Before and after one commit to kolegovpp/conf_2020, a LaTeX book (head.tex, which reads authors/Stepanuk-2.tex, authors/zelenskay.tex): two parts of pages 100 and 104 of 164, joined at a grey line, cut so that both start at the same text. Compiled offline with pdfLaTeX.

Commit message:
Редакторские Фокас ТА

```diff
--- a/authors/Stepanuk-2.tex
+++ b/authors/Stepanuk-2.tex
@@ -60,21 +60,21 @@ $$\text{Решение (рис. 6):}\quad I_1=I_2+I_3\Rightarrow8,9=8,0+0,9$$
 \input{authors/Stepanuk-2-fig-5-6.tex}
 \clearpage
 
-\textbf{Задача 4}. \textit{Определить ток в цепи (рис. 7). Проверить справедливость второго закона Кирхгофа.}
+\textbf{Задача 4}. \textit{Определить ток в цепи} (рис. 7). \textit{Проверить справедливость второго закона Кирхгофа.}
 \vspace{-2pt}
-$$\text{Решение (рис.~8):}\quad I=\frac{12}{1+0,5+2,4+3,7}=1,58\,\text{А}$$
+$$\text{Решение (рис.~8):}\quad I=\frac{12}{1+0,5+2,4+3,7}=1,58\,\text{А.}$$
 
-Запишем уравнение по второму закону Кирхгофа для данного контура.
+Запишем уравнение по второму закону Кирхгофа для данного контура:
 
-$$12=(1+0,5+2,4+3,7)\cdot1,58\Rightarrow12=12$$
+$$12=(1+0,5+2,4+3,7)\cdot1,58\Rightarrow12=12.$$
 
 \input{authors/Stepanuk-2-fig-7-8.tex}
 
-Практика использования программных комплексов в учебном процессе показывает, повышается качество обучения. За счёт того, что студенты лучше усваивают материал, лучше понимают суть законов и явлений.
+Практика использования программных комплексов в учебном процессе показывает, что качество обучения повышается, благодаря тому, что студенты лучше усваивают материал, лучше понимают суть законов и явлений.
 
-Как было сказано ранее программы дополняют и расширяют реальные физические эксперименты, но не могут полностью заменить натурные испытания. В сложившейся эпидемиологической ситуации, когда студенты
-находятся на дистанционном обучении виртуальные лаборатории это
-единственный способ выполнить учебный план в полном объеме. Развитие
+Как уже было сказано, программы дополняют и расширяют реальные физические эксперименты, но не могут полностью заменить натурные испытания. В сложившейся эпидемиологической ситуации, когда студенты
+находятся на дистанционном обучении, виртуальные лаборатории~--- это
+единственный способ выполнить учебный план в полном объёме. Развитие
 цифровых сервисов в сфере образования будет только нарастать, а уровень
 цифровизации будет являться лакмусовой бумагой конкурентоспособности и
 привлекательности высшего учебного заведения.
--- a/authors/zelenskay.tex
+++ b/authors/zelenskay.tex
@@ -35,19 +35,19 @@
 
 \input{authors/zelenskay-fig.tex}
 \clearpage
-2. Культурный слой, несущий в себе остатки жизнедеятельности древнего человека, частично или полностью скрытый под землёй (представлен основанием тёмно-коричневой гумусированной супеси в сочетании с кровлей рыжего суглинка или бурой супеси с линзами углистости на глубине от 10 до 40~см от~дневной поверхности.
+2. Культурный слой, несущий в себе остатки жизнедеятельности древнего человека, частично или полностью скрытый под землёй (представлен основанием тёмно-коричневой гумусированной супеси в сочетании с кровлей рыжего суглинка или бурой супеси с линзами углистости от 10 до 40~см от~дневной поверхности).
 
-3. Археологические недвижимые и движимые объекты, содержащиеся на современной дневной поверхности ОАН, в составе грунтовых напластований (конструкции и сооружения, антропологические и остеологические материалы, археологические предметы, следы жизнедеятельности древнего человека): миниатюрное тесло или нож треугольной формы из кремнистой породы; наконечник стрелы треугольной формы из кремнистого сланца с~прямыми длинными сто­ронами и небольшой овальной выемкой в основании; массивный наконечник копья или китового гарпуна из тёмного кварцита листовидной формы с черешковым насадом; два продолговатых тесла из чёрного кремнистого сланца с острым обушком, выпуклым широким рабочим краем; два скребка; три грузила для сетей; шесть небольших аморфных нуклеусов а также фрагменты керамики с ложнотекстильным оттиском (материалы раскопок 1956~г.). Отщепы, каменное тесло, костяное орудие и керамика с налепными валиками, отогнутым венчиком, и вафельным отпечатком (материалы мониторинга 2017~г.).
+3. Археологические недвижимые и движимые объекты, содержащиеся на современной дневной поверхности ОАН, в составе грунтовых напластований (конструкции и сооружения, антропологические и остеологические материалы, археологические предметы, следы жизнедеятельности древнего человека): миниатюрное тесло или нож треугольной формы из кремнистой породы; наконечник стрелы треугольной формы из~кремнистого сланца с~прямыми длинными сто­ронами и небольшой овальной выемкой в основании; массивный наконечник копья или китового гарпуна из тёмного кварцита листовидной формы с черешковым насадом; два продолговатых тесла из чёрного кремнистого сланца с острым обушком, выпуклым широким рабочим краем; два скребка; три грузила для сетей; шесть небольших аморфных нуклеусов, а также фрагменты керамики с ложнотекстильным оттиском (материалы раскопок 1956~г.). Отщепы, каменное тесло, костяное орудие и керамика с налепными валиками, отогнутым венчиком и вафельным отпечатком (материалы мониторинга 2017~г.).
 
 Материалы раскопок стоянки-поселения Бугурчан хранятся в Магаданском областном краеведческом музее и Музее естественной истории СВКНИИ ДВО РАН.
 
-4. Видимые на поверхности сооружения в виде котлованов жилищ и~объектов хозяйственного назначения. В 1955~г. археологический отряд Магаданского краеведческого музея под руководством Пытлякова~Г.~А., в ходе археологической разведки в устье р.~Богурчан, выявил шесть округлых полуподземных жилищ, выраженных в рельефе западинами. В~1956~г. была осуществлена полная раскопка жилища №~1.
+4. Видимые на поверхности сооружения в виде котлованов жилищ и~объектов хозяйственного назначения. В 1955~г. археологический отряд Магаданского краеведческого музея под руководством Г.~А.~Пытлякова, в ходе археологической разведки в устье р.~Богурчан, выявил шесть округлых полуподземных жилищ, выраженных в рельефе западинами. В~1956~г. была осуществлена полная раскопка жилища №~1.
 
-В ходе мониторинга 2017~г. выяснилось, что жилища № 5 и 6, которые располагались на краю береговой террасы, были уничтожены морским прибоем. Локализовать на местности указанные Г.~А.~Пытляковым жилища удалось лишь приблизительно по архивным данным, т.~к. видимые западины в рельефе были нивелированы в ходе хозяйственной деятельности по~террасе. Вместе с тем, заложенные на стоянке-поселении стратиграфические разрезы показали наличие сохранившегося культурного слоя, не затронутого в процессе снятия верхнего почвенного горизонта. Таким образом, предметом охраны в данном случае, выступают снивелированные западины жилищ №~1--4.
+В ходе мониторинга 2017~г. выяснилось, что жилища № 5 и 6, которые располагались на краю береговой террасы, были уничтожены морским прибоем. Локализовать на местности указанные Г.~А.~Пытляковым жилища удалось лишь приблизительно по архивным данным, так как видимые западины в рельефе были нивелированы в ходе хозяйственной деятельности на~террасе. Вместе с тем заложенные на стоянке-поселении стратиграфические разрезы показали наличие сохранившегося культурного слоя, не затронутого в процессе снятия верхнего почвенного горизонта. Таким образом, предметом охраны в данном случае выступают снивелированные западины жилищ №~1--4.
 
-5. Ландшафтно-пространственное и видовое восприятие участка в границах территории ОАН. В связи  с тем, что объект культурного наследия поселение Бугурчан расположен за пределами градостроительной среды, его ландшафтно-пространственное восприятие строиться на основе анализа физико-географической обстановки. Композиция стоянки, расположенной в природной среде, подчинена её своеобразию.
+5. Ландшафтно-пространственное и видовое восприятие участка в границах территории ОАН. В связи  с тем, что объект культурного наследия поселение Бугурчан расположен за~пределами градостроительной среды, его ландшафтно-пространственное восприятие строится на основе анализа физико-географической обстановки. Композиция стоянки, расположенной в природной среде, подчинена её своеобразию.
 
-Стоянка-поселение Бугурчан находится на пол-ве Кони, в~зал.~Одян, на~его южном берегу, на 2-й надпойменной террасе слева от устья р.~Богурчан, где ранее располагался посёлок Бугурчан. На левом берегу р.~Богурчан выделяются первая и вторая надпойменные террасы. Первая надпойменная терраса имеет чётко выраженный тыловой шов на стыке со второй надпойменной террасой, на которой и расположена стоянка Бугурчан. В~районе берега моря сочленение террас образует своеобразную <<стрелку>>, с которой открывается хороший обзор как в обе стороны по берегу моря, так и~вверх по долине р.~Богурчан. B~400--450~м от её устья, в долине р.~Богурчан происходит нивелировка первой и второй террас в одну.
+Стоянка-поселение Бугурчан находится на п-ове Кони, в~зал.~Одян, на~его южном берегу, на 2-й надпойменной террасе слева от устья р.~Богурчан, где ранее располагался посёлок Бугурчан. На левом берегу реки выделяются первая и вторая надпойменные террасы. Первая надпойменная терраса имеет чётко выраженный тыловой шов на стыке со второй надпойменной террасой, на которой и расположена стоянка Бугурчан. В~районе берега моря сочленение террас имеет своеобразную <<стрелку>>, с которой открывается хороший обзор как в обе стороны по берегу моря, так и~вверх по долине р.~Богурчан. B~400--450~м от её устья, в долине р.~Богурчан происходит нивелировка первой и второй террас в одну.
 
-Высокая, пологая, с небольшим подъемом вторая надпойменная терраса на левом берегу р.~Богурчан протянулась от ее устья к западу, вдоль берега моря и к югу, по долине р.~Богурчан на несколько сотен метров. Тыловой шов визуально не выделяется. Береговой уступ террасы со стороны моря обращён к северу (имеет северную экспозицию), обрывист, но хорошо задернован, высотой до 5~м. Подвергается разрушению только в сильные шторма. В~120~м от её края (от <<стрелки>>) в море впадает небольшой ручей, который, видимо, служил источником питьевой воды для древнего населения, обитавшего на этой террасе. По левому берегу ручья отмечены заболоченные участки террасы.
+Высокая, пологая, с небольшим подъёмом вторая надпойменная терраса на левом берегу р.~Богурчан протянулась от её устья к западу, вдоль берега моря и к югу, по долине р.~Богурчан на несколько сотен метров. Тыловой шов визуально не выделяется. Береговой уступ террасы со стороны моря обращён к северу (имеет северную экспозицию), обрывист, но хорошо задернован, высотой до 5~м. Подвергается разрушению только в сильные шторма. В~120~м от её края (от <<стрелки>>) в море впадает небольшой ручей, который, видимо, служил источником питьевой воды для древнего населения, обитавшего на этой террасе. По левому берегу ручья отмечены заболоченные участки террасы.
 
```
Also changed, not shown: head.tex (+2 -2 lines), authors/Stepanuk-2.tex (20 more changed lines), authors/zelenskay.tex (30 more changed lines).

● ● ● ●

• _YOUR OBJECTIVE_
Copy each line from the entries above that has the word "zelenskay" in it.

• _ANSWER TO THIS TASK_
Before and after one commit to kolegovpp/conf_2020, a LaTeX book (head.tex, which reads authors/Stepanuk-2.tex, authors/zelenskay.tex): two parts of pages 100 and 104 of 164, joined at a grey line, cut so that both start at the same text. Compiled offline with pdfLaTeX.
--- a/authors/zelenskay.tex
+++ b/authors/zelenskay.tex
 \input{authors/zelenskay-fig.tex}
Also changed, not shown: head.tex (+2 -2 lines), authors/Stepanuk-2.tex (20 more changed lines), authors/zelenskay.tex (30 more changed lines).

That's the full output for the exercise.